(Source records)
....................

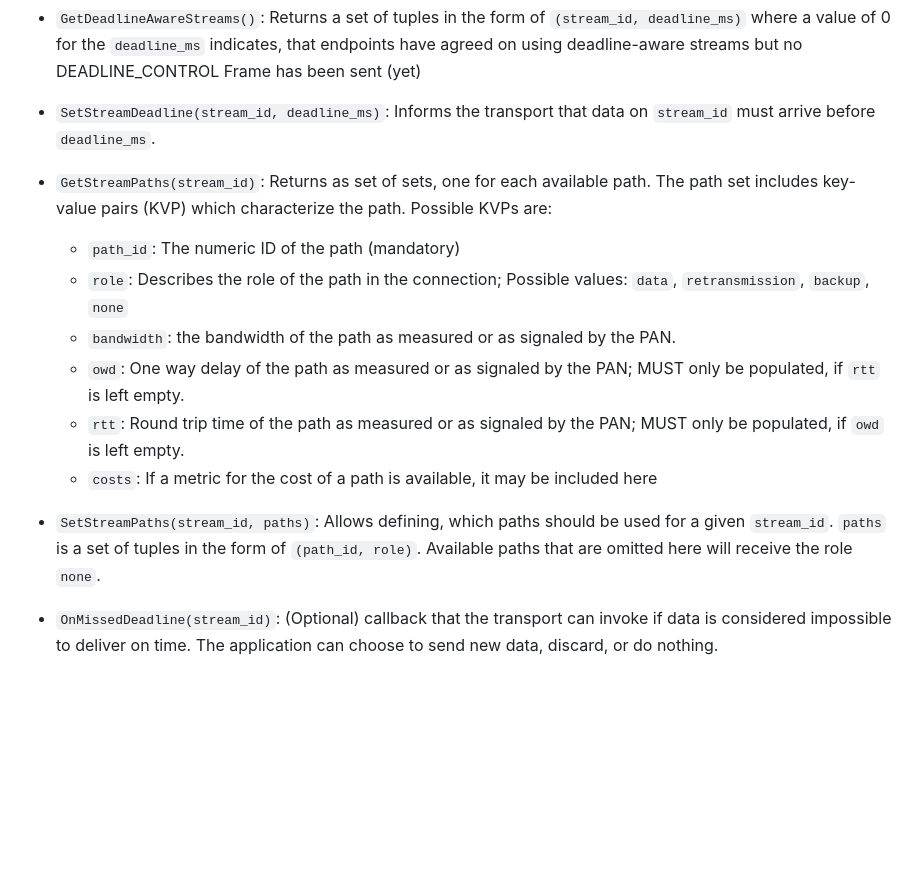
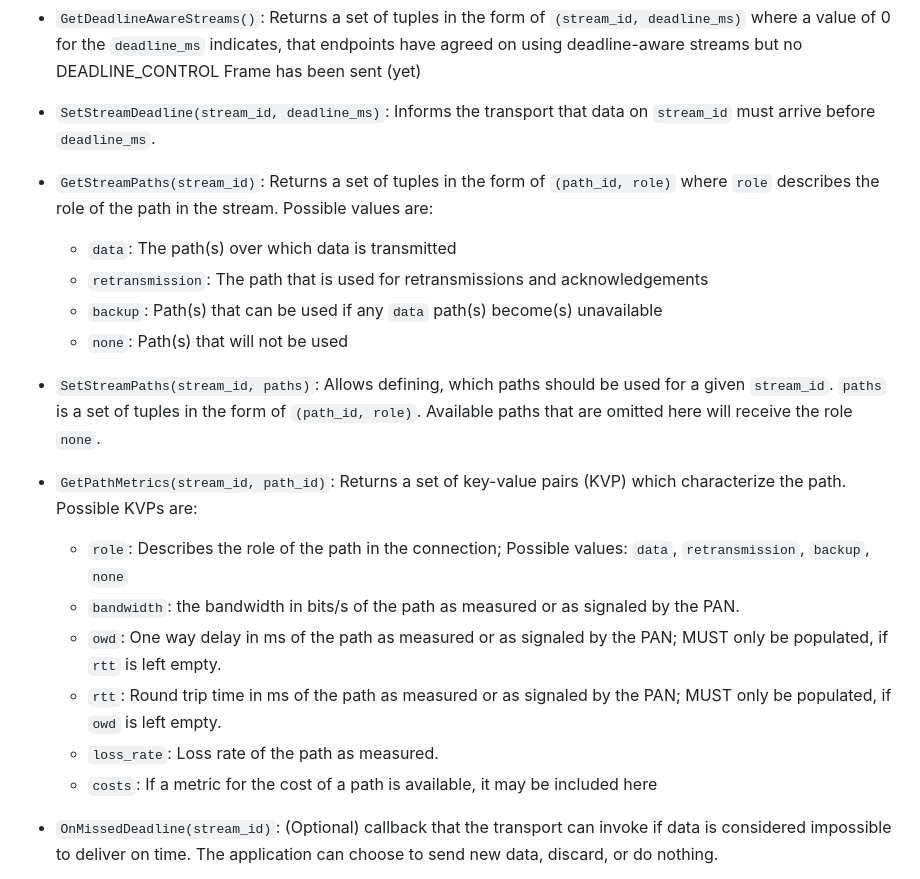
Before and after one commit to t-aus-m/mpquic-dmtp-draft, a Markdown page: draft-tjohn-quic-multipath-dmtp.md, the part around the change. GitHub-like rendering; blank space fills up the shorter version.

Commit message:
✨ Add GetPathMetrics

```diff
--- a/draft-tjohn-quic-multipath-dmtp.md
+++ b/draft-tjohn-quic-multipath-dmtp.md
@@ -246,16 +246,23 @@ Though this draft primarily focuses on wire-level protocol changes, an implement
 - `SetStreamDeadline(stream_id, deadline_ms)`:
   Informs the transport that data on `stream_id` must arrive before `deadline_ms`.
 - `GetStreamPaths(stream_id)`:
-  Returns as set of sets, one for each available path. The path set includes key-value pairs (KVP) which characterize the path. Possible KVPs are:
+  Returns a set of tuples in the form of `(path_id, role)` where `role` describes the role of the path in the stream. Possible values are:
 
-  - `path_id`: The numeric ID of the path (mandatory)
-  - `role`: Describes the role of the path in the connection; Possible values: `data`, `retransmission`, `backup`, `none`
-  - `bandwidth`: the bandwidth of the path as measured or as signaled by the PAN.
-  - `owd`: One way delay of the path as measured or as signaled by the PAN; MUST only be populated, if `rtt` is left empty.
-  - `rtt`: Round trip time of the path as measured or as signaled by the PAN; MUST only be populated, if `owd` is left empty.
-  - `costs`: If a metric for the cost of a path is available, it may be included here
+  - `data`: The path(s) over which data is transmitted
+  - `retransmission`: The path that is used for retransmissions and acknowledgements
+  - `backup`: Path(s) that can be used if any `data` path(s) become(s) unavailable
+  - `none`: Path(s) that will not be used
 - `SetStreamPaths(stream_id, paths)`:
   Allows defining, which paths should be used for a given `stream_id`. `paths` is a set of tuples in the form of `(path_id, role)`. Available paths that are omitted here will receive the role `none`.
+- `GetPathMetrics(stream_id, path_id)`:
+  Returns a set of key-value pairs (KVP) which characterize the path. Possible KVPs are:
+
+  - `role`: Describes the role of the path in the connection; Possible values: `data`, `retransmission`, `backup`, `none`
+  - `bandwidth`: the bandwidth in bits/s of the path as measured or as signaled by the PAN.
+  - `owd`: One way delay in ms of the path as measured or as signaled by the PAN; MUST only be populated, if `rtt` is left empty.
+  - `rtt`: Round trip time in ms of the path as measured or as signaled by the PAN; MUST only be populated, if `owd` is left empty.
+  - `loss_rate`: Loss rate of the path as measured.
+  - `costs`: If a metric for the cost of a path is available, it may be included here
 - `OnMissedDeadline(stream_id)`:
   (Optional) callback that the transport can invoke if data is considered impossible to deliver on time. The application can choose to send new data, discard, or do nothing.
 
```
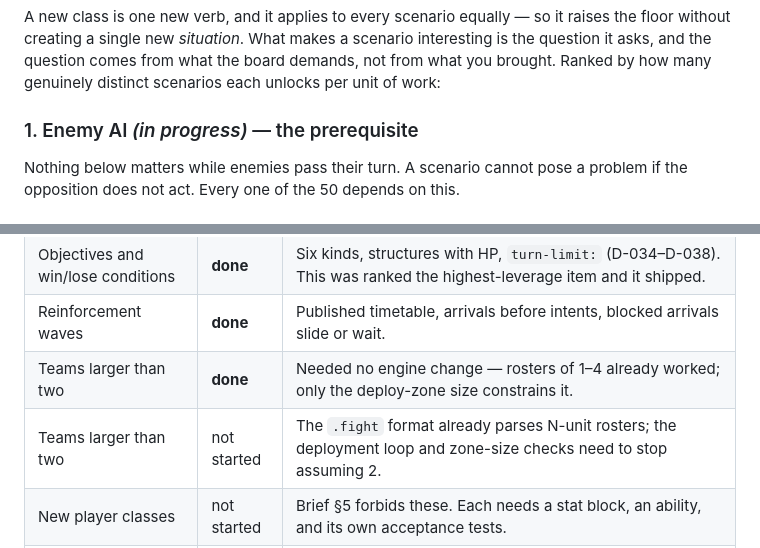
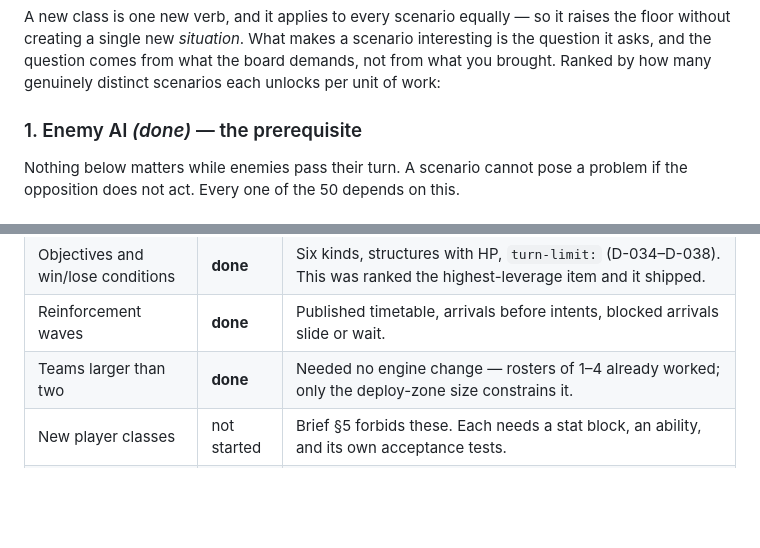
Before and after one commit to KyleRessLiere/faultline, a Markdown page: ROADMAP.md, 2 parts joined by grey strips. GitHub-like rendering; blank space fills up the shorter version.

Commit message:
ROADMAP: remove the duplicated row my own edit left behind
Co-Authored-By: Claude Opus 5 (1M context) <noreply@anthropic.com>

```diff
--- a/ROADMAP.md
+++ b/ROADMAP.md
@@ -30,7 +30,7 @@ without creating a single new *situation*. What makes a scenario interesting is
 and the question comes from what the board demands, not from what you brought. Ranked by how many
 genuinely distinct scenarios each unlocks per unit of work:
 
-### 1. Enemy AI *(in progress)* — the prerequisite
+### 1. Enemy AI *(done)* — the prerequisite
 Nothing below matters while enemies pass their turn. A scenario cannot pose a problem if the
 opposition does not act. Every one of the 50 depends on this.
 
@@ -92,7 +92,6 @@ authorable; the rest unlock as items 3–8 land.
 | Objectives and win/lose conditions | **done** | Six kinds, structures with HP, `turn-limit:` (D-034–D-038). This was ranked the highest-leverage item and it shipped. |
 | Reinforcement waves | **done** | Published timetable, arrivals before intents, blocked arrivals slide or wait. |
 | Teams larger than two | **done** | Needed no engine change — rosters of 1–4 already worked; only the deploy-zone size constrains it. |
-| Teams larger than two | not started | The `.fight` format already parses N-unit rosters; the deployment loop and zone-size checks need to stop assuming 2. |
 | New player classes | not started | Brief §5 forbids these. Each needs a stat block, an ability, and its own acceptance tests. |
 | New class abilities | not started | Includes the shapes idea (Melee/Direct/Arcing/Line2) and Spear Thrust from the design doc — both reverse D-010 and need their own rulings. |
 | Environment effects | not started | Anything beyond the five terrain types is new. Needs a rule for how it interacts with displacement, since displacement is the game. |
```
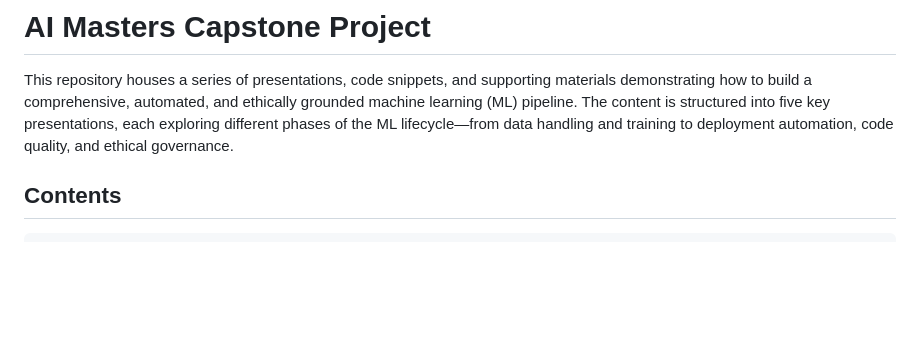
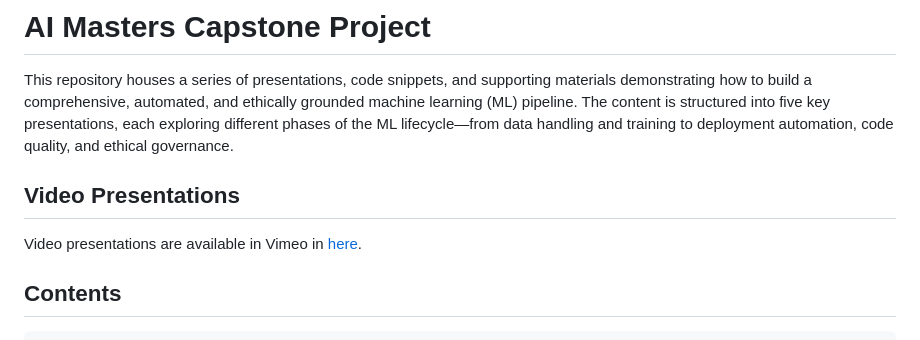
Before and after one commit to jonathanagustin/aai-capstone, a Markdown page: README.md, the part around the change. Drawn GitHub-style; blank space fills up the shorter version.

Commit message:
video presentations

```diff
--- a/README.md
+++ b/README.md
@@ -1,6 +1,10 @@
 # AI Masters Capstone Project
 
 This repository houses a series of presentations, code snippets, and supporting materials demonstrating how to build a comprehensive, automated, and ethically grounded machine learning (ML) pipeline. The content is structured into five key presentations, each exploring different phases of the ML lifecycle—from data handling and training to deployment automation, code quality, and ethical governance.
+
+## Video Presentations
+
+Video presentations are available in Vimeo in [here](https://vimeo.com/showcase/11489928).
 
 ## Contents
 
```
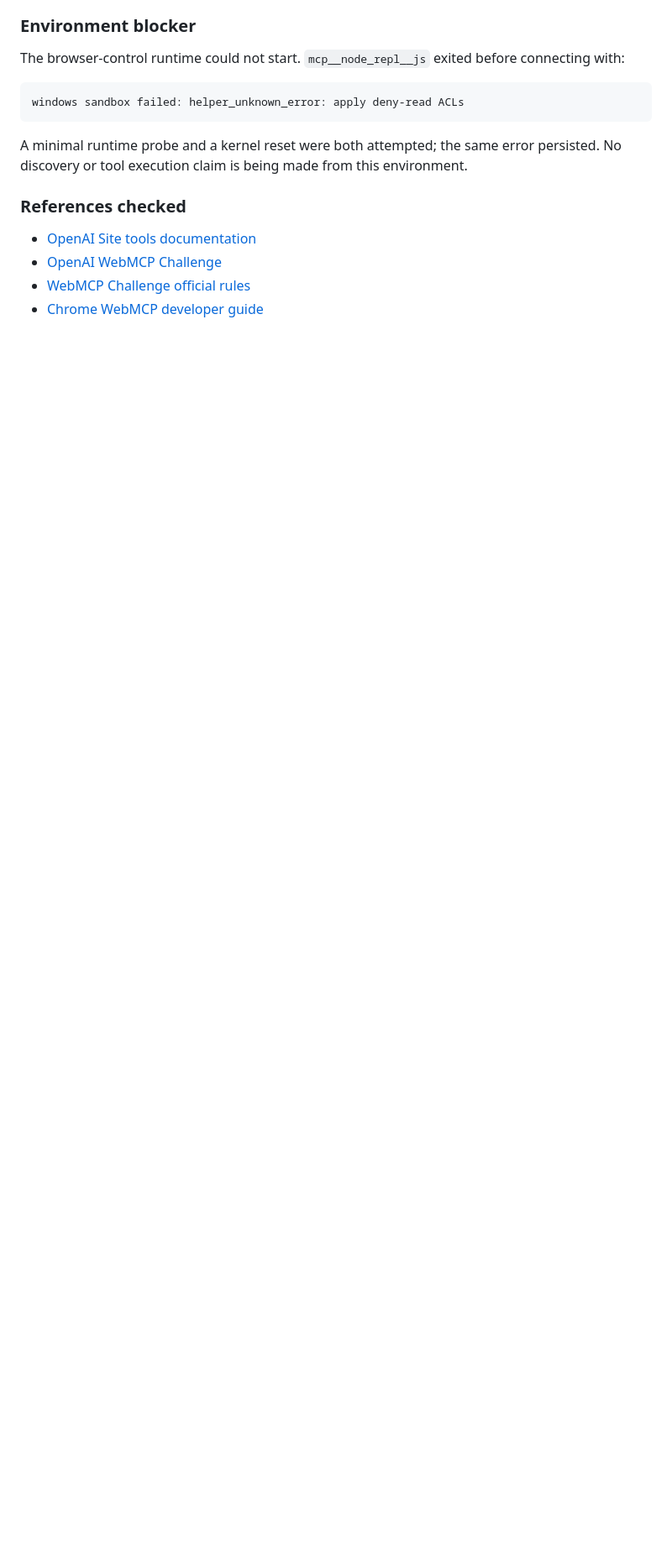
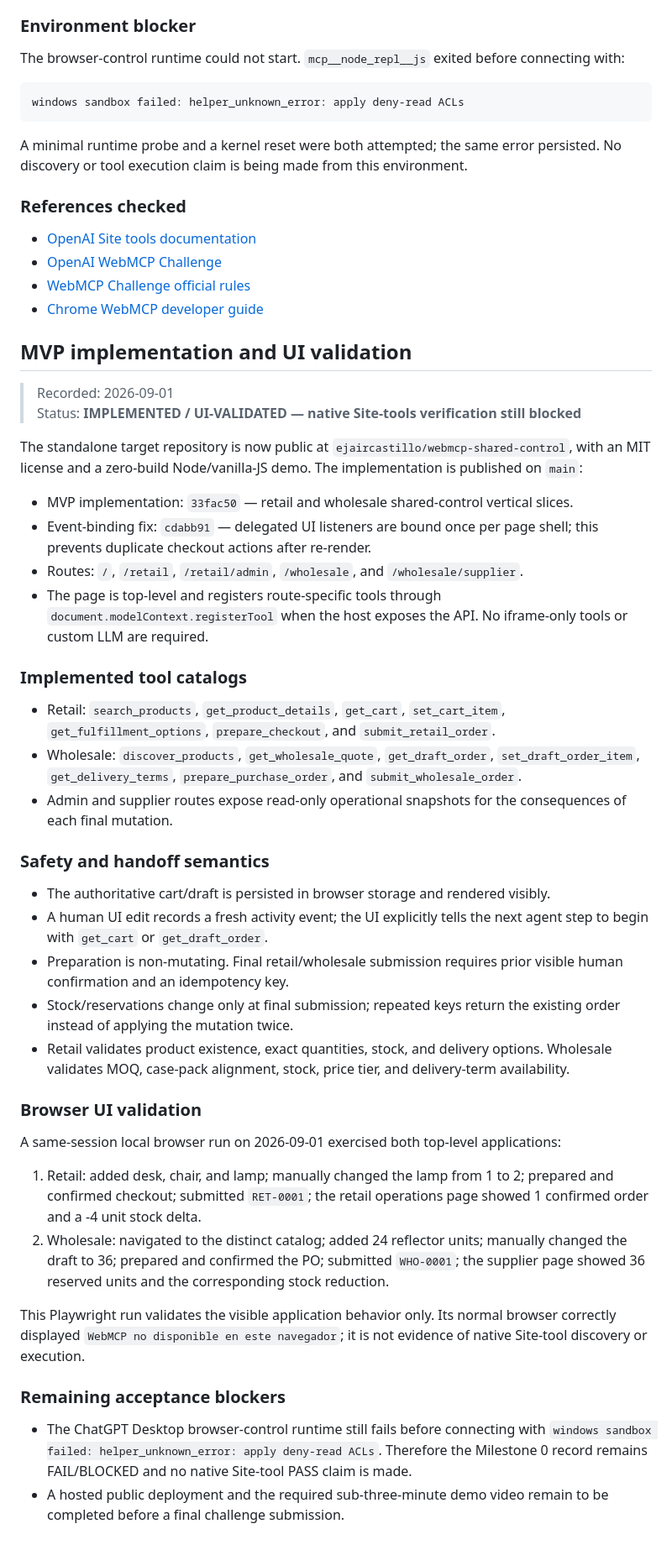
Before and after one commit to ejaircastillo/webmcp-shared-control, a Markdown page: docs/webmcp-current-state.md, the part around the change. Shown at 84% size. Rendered like a GitHub page; blank space fills up the shorter version.

Commit message:
docs: record MVP implementation and UI validation

```diff
--- a/docs/webmcp-current-state.md
+++ b/docs/webmcp-current-state.md
@@ -169,3 +169,44 @@ A minimal runtime probe and a kernel reset were both attempted; the same error p
 - [OpenAI WebMCP Challenge](https://openai.com/webmcp-challenge/)
 - [WebMCP Challenge official rules](https://webmcp.devpost.com/rules)
 - [Chrome WebMCP developer guide](https://developer.chrome.com/docs/ai/webmcp)
+
+
+## MVP implementation and UI validation
+
+> Recorded: 2026-09-01
+> Status: **IMPLEMENTED / UI-VALIDATED — native Site-tools verification still blocked**
+
+The standalone target repository is now public at `ejaircastillo/webmcp-shared-control`, with an MIT license and a zero-build Node/vanilla-JS demo. The implementation is published on `main`:
+
+- MVP implementation: `33fac50` — retail and wholesale shared-control vertical slices.
+- Event-binding fix: `cdabb91` — delegated UI listeners are bound once per page shell; this prevents duplicate checkout actions after re-render.
+- Routes: `/`, `/retail`, `/retail/admin`, `/wholesale`, and `/wholesale/supplier`.
+- The page is top-level and registers route-specific tools through `document.modelContext.registerTool` when the host exposes the API. No iframe-only tools or custom LLM are required.
+
+### Implemented tool catalogs
+
+- Retail: `search_products`, `get_product_details`, `get_cart`, `set_cart_item`, `get_fulfillment_options`, `prepare_checkout`, and `submit_retail_order`.
+- Wholesale: `discover_products`, `get_wholesale_quote`, `get_draft_order`, `set_draft_order_item`, `get_delivery_terms`, `prepare_purchase_order`, and `submit_wholesale_order`.
+- Admin and supplier routes expose read-only operational snapshots for the consequences of each final mutation.
+
+### Safety and handoff semantics
+
+- The authoritative cart/draft is persisted in browser storage and rendered visibly.
+- A human UI edit records a fresh activity event; the UI explicitly tells the next agent step to begin with `get_cart` or `get_draft_order`.
+- Preparation is non-mutating. Final retail/wholesale submission requires prior visible human confirmation and an idempotency key.
+- Stock/reservations change only at final submission; repeated keys return the existing order instead of applying the mutation twice.
+- Retail validates product existence, exact quantities, stock, and delivery options. Wholesale validates MOQ, case-pack alignment, stock, price tier, and delivery-term availability.
+
+### Browser UI validation
+
+A same-session local browser run on 2026-09-01 exercised both top-level applications:
+
+1. Retail: added desk, chair, and lamp; manually changed the lamp from 1 to 2; prepared and confirmed checkout; submitted `RET-0001`; the retail operations page showed 1 confirmed order and a -4 unit stock delta.
+2. Wholesale: navigated to the distinct catalog; added 24 reflector units; manually changed the draft to 36; prepared and confirmed the PO; submitted `WHO-0001`; the supplier page showed 36 reserved units and the corresponding stock reduction.
+
+This Playwright run validates the visible application behavior only. Its normal browser correctly displayed `WebMCP no disponible en este navegador`; it is not evidence of native Site-tool discovery or execution.
+
+### Remaining acceptance blockers
+
+- The ChatGPT Desktop browser-control runtime still fails before connecting with `windows sandbox failed: helper_unknown_error: apply deny-read ACLs`. Therefore the Milestone 0 record remains FAIL/BLOCKED and no native Site-tool PASS claim is made.
+- A hosted public deployment and the required sub-three-minute demo video remain to be completed before a final challenge submission.
```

....................

**Exercise requirements:** Using the records above, select and copy every line that has the word "docs".

**Output of the task:**
Before and after one commit to ejaircastillo/webmcp-shared-control, a Markdown page: docs/webmcp-current-state.md, the part around the change. Shown at 84% size. Rendered like a GitHub page; blank space fills up the shorter version.
docs: record MVP implementation and UI validation
--- a/docs/webmcp-current-state.md
+++ b/docs/webmcp-current-state.md
 - [Chrome WebMCP developer guide](https://developer.chrome.com/docs/ai/webmcp)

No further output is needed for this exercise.